# [Activity]
Please find every line of the listing below where "input" occurs and copy it.

# [Data]
────────────────────────────────────────

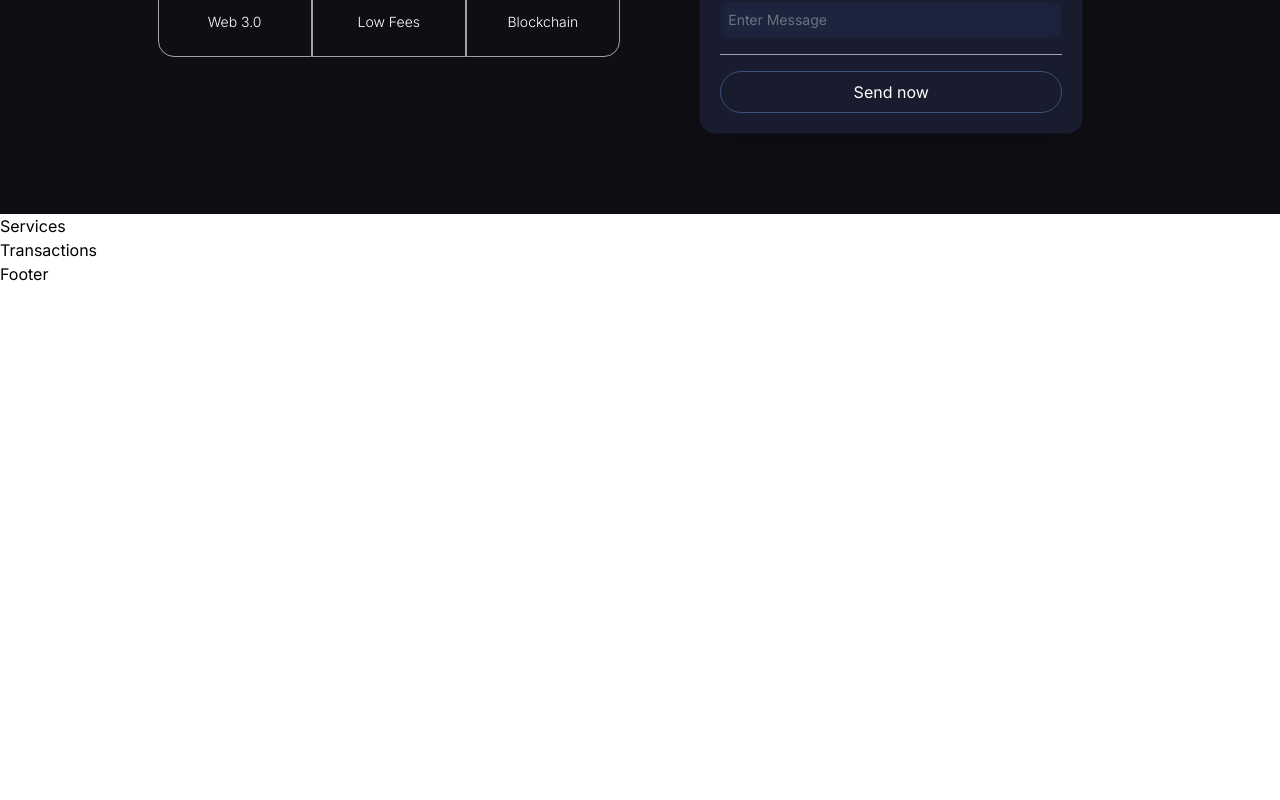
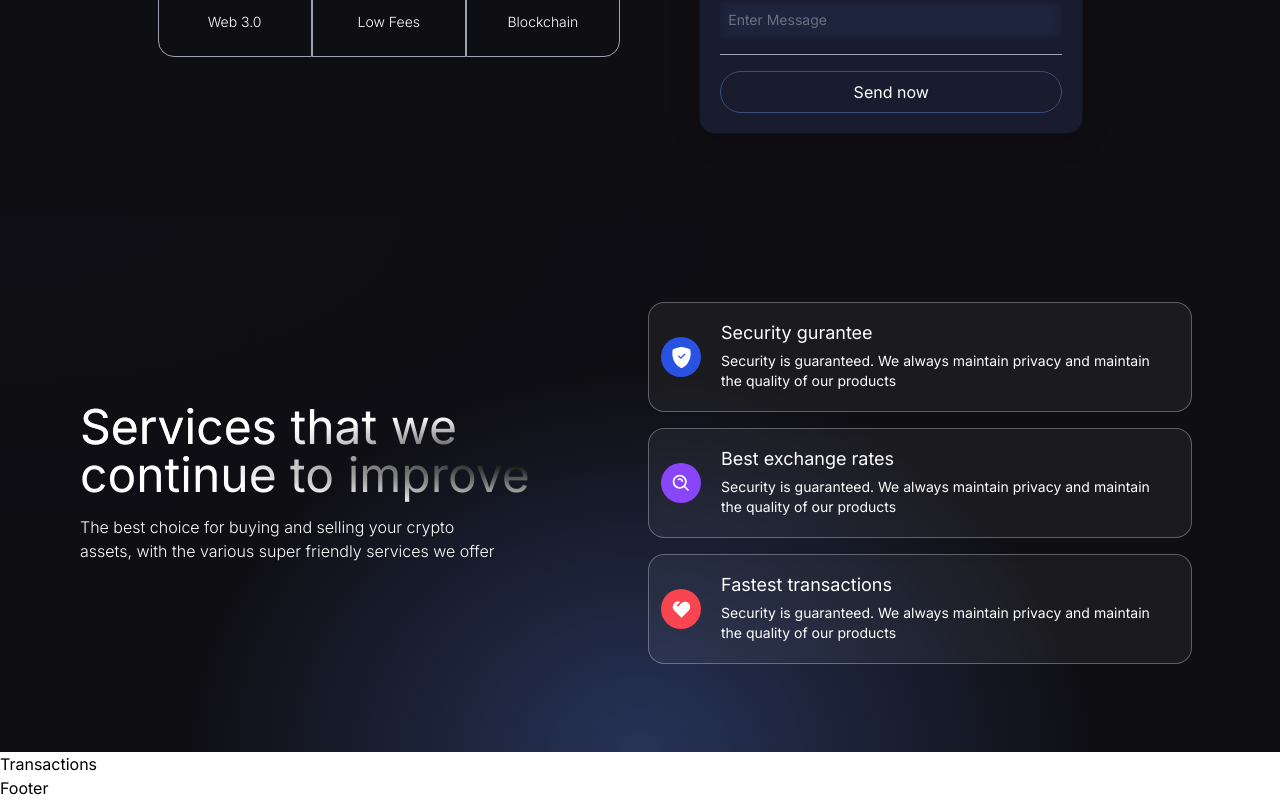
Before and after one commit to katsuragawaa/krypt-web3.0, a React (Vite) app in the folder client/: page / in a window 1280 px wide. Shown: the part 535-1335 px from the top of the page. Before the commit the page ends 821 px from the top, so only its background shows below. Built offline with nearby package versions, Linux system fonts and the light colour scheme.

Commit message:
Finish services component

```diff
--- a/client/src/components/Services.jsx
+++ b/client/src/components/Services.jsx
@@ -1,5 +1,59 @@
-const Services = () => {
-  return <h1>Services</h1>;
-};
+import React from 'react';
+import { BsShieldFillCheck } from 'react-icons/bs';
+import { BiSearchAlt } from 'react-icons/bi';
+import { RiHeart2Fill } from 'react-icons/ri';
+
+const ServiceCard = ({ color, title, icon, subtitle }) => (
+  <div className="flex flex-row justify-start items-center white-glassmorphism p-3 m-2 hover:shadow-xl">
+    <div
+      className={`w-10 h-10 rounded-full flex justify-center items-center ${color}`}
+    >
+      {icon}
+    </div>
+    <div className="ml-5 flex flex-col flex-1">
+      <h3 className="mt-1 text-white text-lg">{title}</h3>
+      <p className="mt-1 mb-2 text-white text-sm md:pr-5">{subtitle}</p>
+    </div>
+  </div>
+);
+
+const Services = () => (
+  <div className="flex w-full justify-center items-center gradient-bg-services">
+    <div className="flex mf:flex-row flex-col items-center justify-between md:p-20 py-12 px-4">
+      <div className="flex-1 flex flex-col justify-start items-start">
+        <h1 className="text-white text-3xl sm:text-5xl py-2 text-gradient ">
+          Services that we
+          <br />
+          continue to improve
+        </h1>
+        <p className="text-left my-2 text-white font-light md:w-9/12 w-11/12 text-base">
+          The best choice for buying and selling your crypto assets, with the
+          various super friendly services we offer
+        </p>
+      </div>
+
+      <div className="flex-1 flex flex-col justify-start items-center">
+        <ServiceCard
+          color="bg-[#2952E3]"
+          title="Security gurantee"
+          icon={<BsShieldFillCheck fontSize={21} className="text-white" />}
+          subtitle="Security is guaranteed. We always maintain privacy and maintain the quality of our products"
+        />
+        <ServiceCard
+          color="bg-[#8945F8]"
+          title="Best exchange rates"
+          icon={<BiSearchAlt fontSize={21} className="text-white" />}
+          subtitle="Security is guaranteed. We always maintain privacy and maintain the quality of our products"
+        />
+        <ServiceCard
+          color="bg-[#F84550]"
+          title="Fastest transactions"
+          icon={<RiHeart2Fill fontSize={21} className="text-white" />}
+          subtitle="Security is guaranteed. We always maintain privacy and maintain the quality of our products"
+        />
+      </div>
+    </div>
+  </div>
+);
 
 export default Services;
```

────────────────────────────────────────

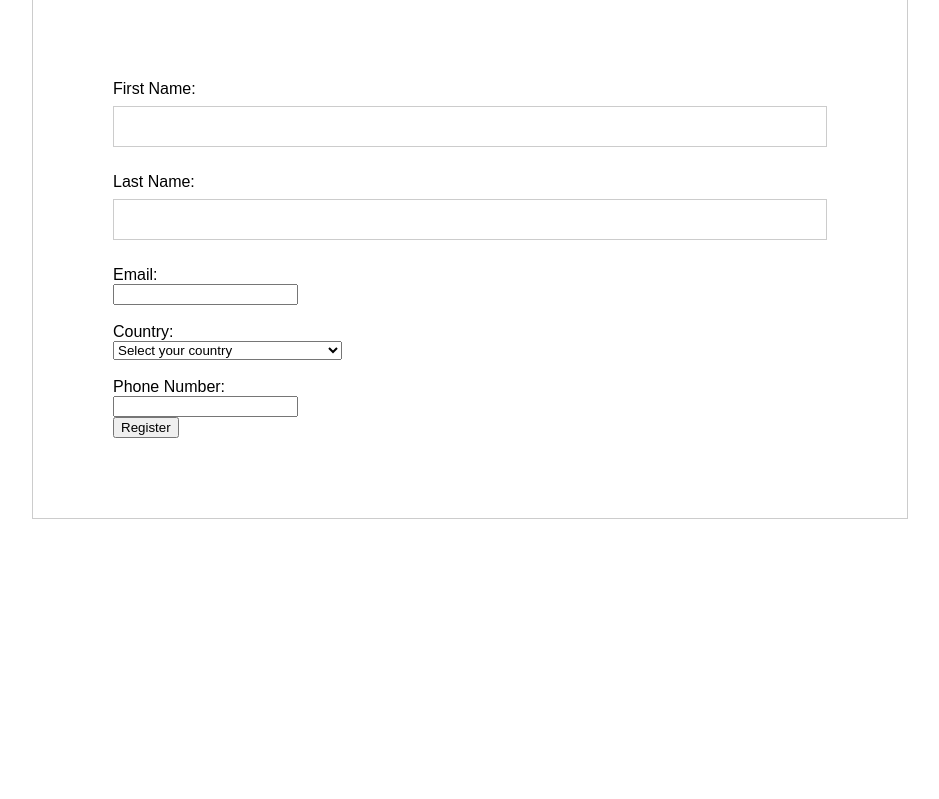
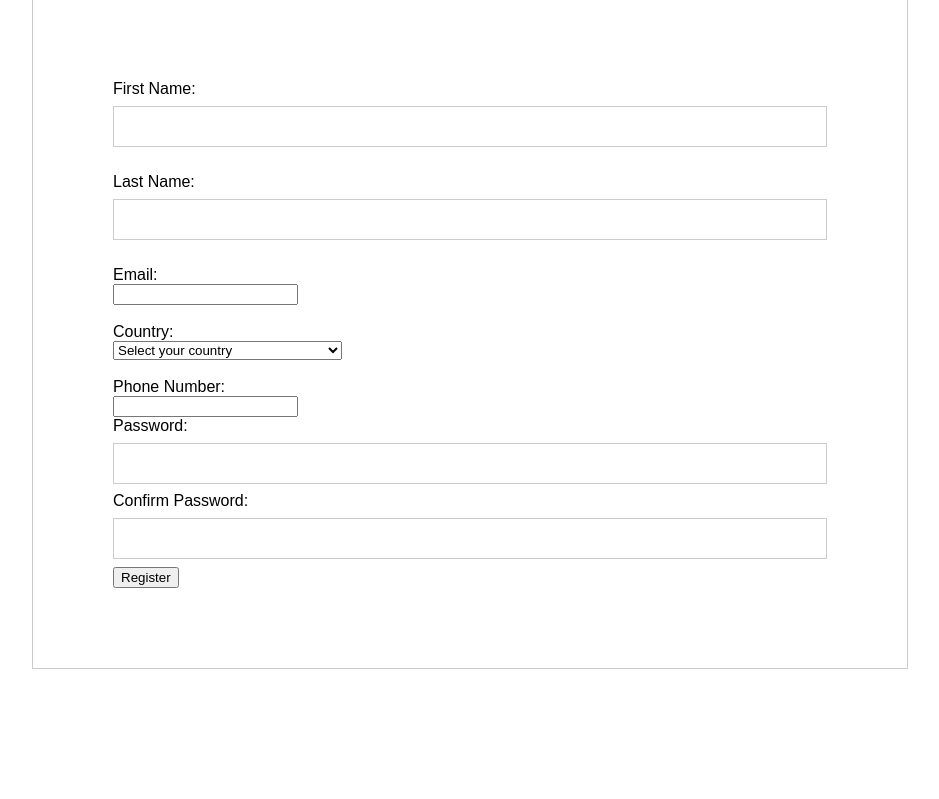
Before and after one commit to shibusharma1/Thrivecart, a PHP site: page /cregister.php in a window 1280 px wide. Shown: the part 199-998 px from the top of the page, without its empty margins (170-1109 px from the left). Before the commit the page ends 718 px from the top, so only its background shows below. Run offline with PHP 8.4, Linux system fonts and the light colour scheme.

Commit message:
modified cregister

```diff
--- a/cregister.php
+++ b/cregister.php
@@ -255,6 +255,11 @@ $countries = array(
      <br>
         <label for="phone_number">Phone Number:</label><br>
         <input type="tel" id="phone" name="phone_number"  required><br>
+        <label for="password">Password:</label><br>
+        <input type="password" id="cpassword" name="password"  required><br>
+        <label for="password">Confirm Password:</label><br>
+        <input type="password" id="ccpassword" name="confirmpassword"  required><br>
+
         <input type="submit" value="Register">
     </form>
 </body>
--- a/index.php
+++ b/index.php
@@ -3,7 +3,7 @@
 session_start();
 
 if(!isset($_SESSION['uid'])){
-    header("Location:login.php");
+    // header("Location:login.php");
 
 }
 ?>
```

────────────────────────────────────────

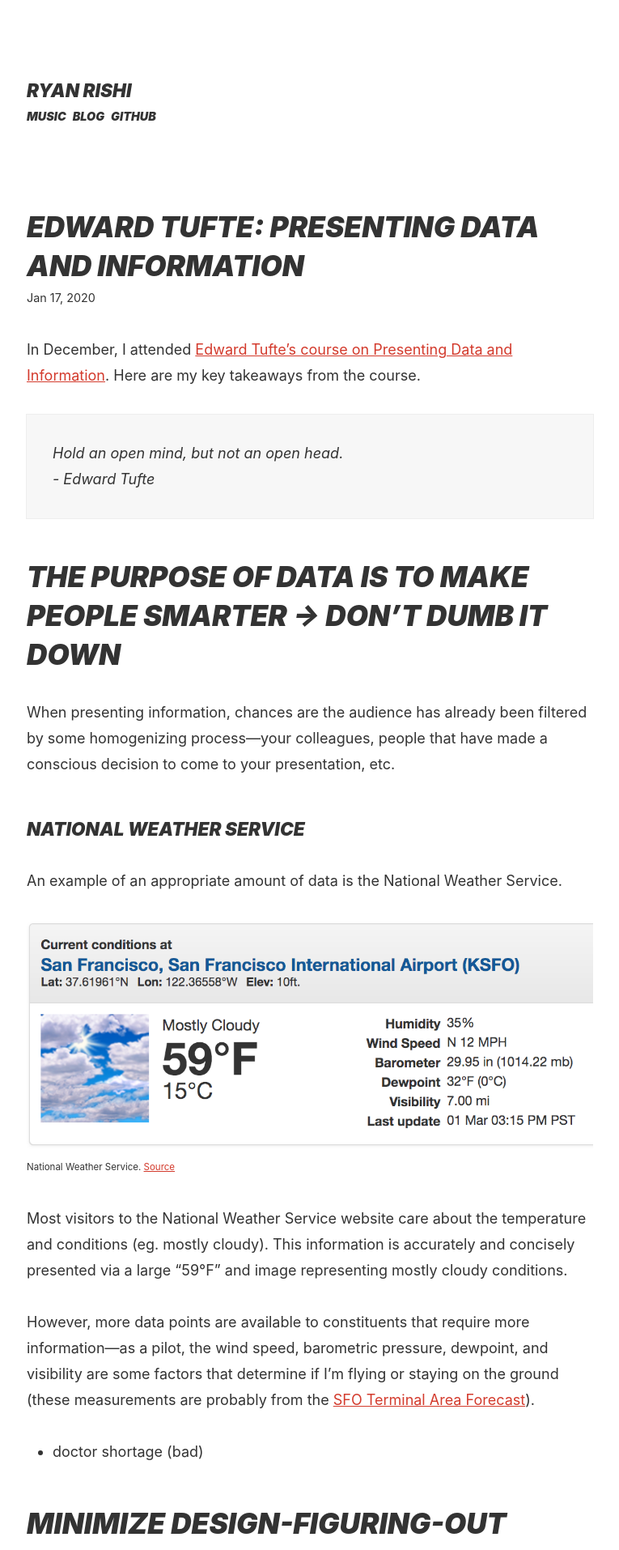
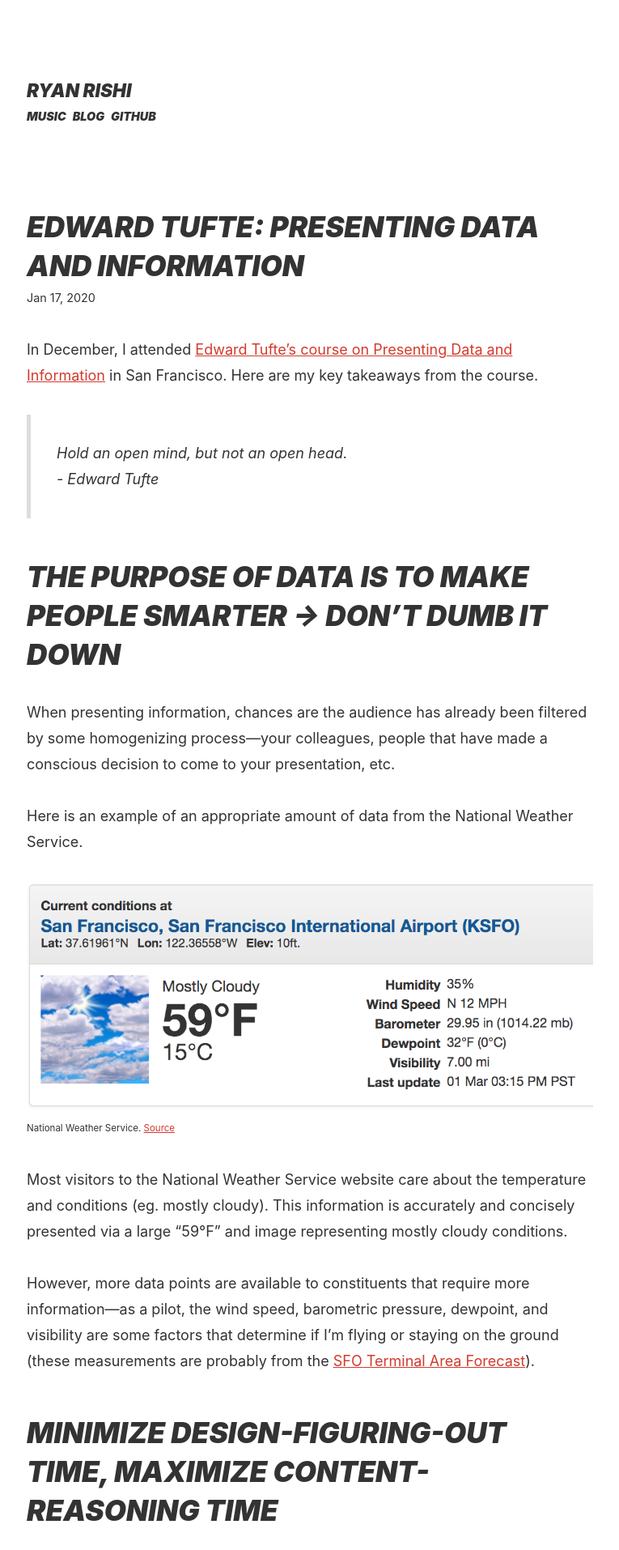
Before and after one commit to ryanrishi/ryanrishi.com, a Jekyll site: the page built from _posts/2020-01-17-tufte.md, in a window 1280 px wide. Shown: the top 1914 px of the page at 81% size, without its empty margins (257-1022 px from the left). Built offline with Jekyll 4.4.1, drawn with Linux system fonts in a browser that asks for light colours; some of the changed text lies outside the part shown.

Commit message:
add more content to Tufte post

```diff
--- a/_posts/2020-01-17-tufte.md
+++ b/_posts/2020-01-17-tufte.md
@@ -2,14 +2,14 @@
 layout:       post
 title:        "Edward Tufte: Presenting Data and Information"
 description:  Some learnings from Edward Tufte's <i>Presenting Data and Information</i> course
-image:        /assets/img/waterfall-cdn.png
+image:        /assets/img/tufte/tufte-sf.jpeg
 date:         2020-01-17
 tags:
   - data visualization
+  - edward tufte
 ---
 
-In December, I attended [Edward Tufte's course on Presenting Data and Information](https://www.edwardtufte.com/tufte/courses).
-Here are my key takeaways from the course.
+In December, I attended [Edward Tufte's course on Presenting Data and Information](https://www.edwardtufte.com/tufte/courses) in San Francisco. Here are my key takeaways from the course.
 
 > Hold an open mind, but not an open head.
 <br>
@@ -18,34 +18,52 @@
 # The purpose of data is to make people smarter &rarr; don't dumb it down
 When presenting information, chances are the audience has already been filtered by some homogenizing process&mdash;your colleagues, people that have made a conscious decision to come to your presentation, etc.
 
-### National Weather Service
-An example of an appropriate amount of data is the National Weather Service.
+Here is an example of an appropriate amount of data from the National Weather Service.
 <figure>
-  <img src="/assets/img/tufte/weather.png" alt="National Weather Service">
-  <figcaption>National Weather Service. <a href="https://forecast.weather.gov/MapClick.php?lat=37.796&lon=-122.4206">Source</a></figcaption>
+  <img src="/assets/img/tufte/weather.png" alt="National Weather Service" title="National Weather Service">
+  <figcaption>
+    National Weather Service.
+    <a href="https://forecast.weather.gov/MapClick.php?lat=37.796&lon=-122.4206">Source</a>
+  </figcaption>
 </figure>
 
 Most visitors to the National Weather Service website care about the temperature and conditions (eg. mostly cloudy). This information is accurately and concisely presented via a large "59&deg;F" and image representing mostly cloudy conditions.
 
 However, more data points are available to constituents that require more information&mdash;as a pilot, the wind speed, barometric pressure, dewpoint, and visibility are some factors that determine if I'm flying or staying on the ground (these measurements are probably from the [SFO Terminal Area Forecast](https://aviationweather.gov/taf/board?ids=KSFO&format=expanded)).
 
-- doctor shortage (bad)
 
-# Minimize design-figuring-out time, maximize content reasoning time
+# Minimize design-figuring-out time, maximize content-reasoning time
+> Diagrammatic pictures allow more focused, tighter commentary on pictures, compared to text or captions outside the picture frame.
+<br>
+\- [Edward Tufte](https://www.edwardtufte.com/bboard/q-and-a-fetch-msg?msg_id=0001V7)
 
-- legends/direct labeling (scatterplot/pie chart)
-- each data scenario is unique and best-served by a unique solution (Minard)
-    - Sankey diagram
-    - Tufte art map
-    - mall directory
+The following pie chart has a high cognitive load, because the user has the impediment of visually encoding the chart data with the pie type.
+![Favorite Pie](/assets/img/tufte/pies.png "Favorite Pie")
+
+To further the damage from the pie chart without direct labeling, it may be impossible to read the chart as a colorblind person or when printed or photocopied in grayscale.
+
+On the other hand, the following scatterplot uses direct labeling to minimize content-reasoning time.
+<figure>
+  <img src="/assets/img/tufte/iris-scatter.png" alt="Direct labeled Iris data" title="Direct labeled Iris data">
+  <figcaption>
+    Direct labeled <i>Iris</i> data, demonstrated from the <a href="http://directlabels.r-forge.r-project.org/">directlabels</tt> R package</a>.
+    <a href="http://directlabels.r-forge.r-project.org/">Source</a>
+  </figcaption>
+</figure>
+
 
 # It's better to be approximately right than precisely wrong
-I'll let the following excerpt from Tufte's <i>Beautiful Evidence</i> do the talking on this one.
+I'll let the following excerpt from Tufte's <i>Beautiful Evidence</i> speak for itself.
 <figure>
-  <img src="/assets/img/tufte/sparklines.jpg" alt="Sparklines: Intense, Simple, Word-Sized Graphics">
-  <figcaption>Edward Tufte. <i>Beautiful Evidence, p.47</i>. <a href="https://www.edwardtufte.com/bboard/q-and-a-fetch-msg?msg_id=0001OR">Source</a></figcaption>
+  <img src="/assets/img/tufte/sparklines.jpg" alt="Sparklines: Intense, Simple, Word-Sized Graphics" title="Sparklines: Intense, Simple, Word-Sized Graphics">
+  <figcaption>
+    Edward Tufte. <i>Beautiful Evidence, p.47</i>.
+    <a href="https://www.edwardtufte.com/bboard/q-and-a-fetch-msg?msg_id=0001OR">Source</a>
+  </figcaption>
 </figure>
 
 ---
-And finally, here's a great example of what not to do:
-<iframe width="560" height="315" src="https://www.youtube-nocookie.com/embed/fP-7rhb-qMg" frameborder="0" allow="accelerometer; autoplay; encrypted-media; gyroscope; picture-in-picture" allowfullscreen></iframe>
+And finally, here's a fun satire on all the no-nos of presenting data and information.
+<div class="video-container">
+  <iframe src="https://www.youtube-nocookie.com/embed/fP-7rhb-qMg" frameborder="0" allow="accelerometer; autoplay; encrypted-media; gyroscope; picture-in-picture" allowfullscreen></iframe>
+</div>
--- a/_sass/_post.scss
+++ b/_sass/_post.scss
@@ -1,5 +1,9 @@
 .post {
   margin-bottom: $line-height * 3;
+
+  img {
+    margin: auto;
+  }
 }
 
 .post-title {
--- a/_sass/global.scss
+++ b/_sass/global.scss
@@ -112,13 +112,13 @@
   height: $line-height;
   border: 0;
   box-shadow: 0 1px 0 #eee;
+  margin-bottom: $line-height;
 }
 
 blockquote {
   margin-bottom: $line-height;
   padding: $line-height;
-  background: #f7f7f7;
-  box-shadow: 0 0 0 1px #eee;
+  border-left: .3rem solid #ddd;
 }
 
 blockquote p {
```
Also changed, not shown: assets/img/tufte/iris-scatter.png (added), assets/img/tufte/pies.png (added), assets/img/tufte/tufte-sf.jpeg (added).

────────────────────────────────────────

# [Task result]
         <input type="tel" id="phone" name="phone_number"  required><br>
+        <input type="password" id="cpassword" name="password"  required><br>
+        <input type="password" id="ccpassword" name="confirmpassword"  required><br>
         <input type="submit" value="Register">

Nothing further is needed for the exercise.